In the following listing, work out how many lines contain the string "notebook", and state only that number.
··· THE INPUT ···
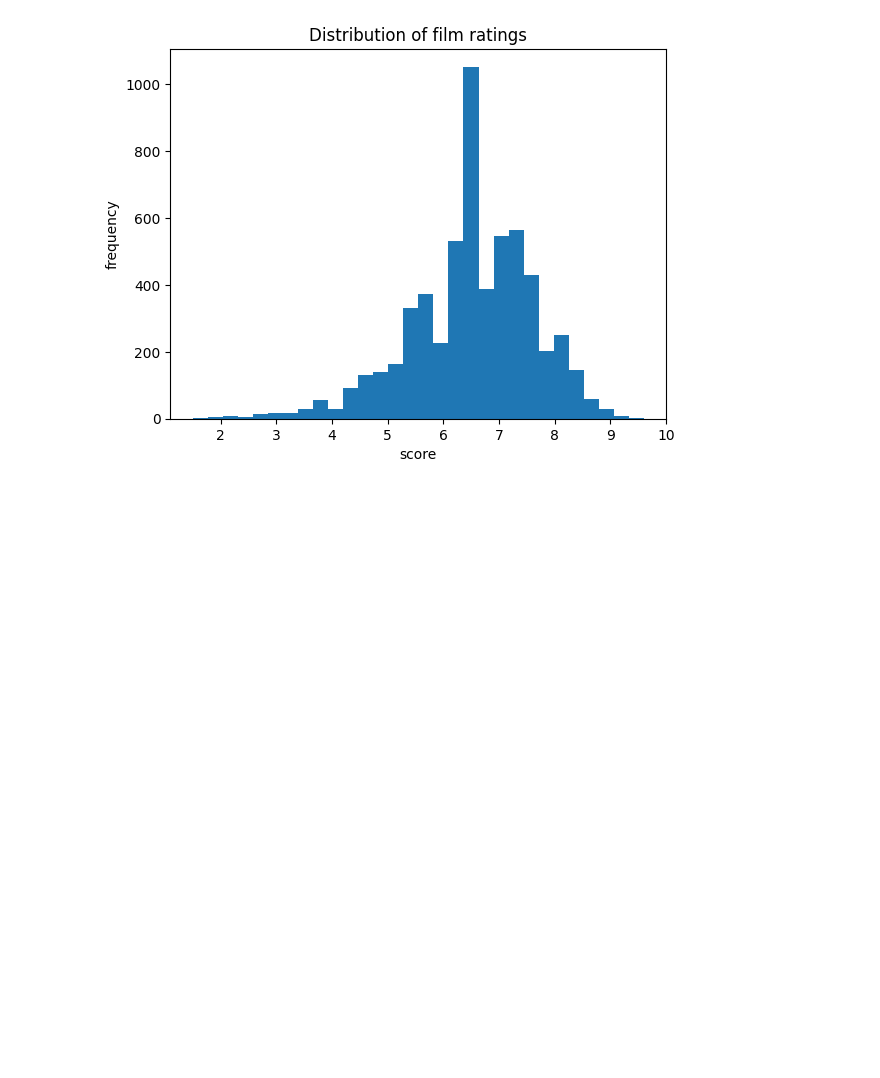
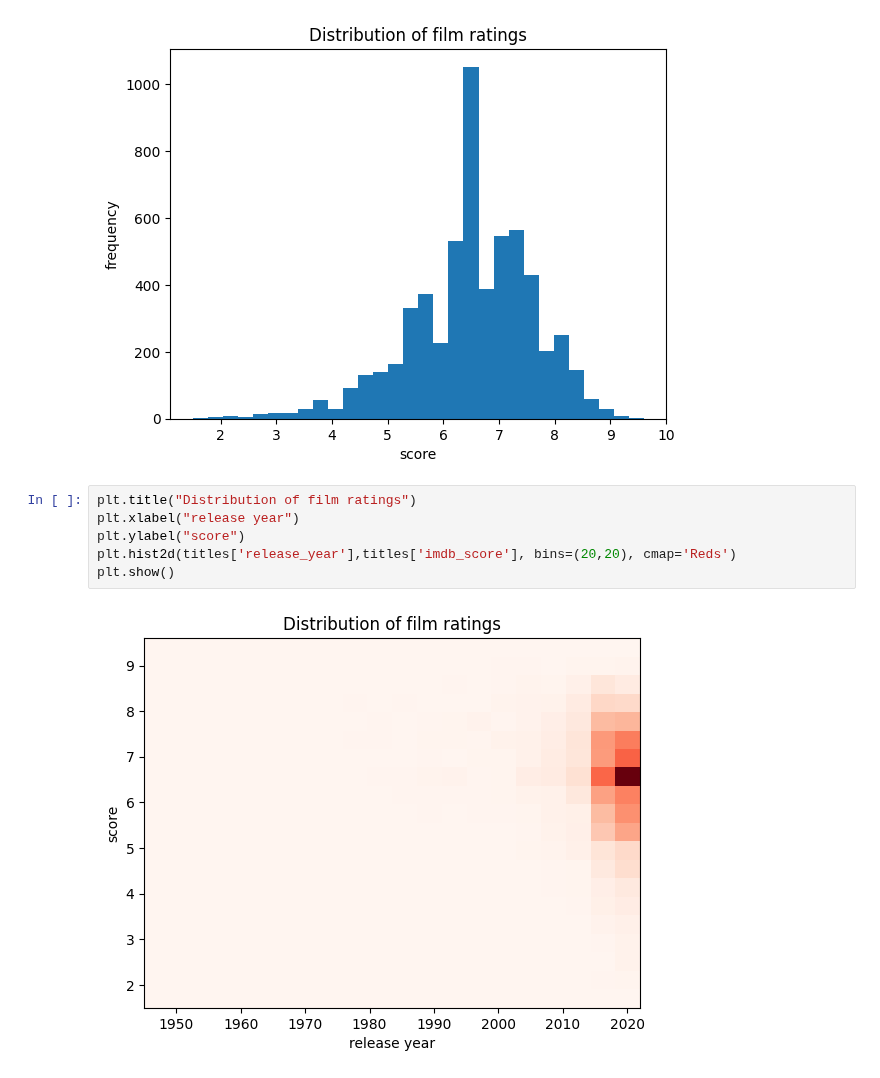
Before and after one commit to dunstanms/Netflix-notebook-EDA, a Jupyter notebook: netflix-eda-notebook.ipynb, the cells around one changed output. Cells and saved outputs as stored; diff of their text form; blank space fills up the shorter version.

```diff
--- a/netflix-eda-notebook.ipynb
+++ b/netflix-eda-notebook.ipynb
@@ -263,3 +282,11 @@ plt.hist(titles['imdb_score'], bins=30)
 plt.show()
 # %% [output]
 [figure]
+# %%
+plt.title("Distribution of film ratings")
+plt.xlabel("release year")
+plt.ylabel("score")
+plt.hist2d(titles['release_year'],titles['imdb_score'], bins=(20,20), cmap='Reds')
+plt.show()
+# %% [output]
+[figure, added]
```
Also changed, not shown: parts of 4 cells of this notebook.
···
> _WRITTEN RESPONSE_
4